I brought a screenshot of my environment with one of the posed characters into Krita, where I had originally worked on designs for the characters. Krita is very similar to Photoshop, but I prefer the brushes and can work quicker with them, which at this point in production is a necessity. My first test matched my chosen designs for the characters, but they were hard to read and looked quite weird. I decided to try incorporating something I had explored during my concepts, which was to have the face and hands a (flat) separate colour from the clothing. This worked a lot better and helped show where the character was looking, so I think I will continue with this following the positive feedback from presentations on it. I do think I’ll need to be careful with the hands disappearing against similar colours on the environment, so while I am reworking my bog foliage I will make sure that these warmer pinks are away from where we need to see the characters hands clearly.
Above: First test. Looks somewhat clunky. Below: Second test. Clearer to identify hands and face. Lighting helps bring out the forms that are lost with the flat colouration.
Having the 3D characters in the scene has sped up the 2D significantly and taken some of the pressure off of working out perspective and poses now. The other benefit of having these models is that they will cast shadows onto the grass that will work believably with my 2D work and be able to change as needed.
My steps for the 2D will be create all the flat colour poses, then arrange all of my lighting in Unreal. From here I will be able to use the lighting on the models as a quick reference for the 2D lighting to save me time.
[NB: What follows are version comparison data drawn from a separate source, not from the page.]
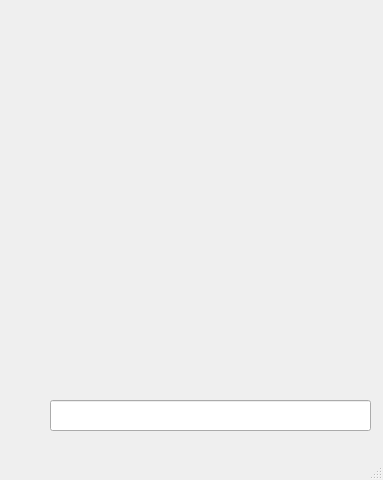
Before: the Qt Designer form client/qt/src/mainwindow.ui in Bananosplit/DocoleChat, drawn with Qt 5.
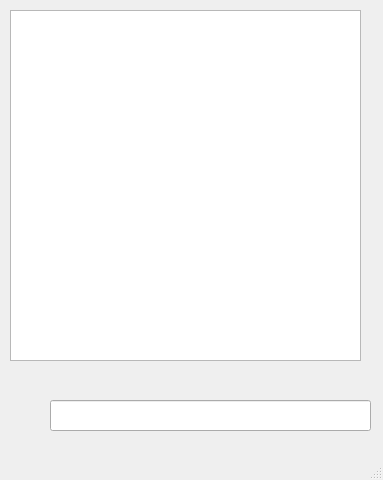
After: the same form once the commit is applied.

Commit message: simple window

Patch:
```diff
--- a/client/qt/src/mainwindow.ui
+++ b/client/qt/src/mainwindow.ui
@@ -24,6 +24,16 @@
      </rect>
     </property>
    </widget>
+   <widget class="QTextBrowser" name="textBrowser">
+    <property name="geometry">
+     <rect>
+      <x>10</x>
+      <y>10</y>
+      <width>351</width>
+      <height>351</height>
+     </rect>
+    </property>
+   </widget>
   </widget>
   <widget class="QMenuBar" name="menubar">
    <property name="geometry">
```
The commit also changes 3 other files.
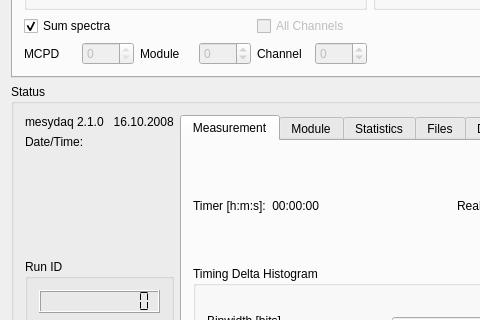
This is qmesydaq/mainwidget.ui in flueke/qmesydaq as Qt 5 draws it before an edit; both pictures show x 0 to 480 and y 169 to 489 of the 792 by 695 pixel window. The edited form follows.
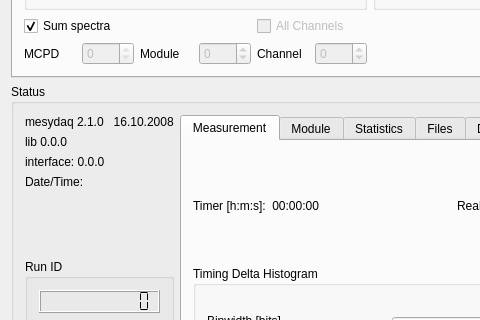
This is the edited form. Custom widgets are drawn as their Qt base class.

Commit message:
Create an access to the used library versions
For debugging it is helpful to have information about the library
versions:
- interface library
- qmesydaq library

This information will be displayed in the mainwindow.

```diff
--- a/qmesydaq/mainwidget.ui
+++ b/qmesydaq/mainwidget.ui
@@ -534,6 +534,20 @@
             </property>
            </widget>
           </item>
+          <item>
+           <widget class="QLabel" name="libraryVersionLabel">
+            <property name="text">
+             <string>lib 0.0.0</string>
+            </property>
+           </widget>
+          </item>
+          <item>
+           <widget class="QLabel" name="remoteInterfaceVersionLabel">
+            <property name="text">
+             <string>interface: 0.0.0</string>
+            </property>
+           </widget>
+          </item>
           <item>
            <widget class="QLabel" name="dateTimeLabel">
             <property name="text">
```
The commit also changes 13 other files.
Below: The light affecting the 3D model in Unreal according to my directional light. I can also change the material as I need to see the lighting more clearly than the black material.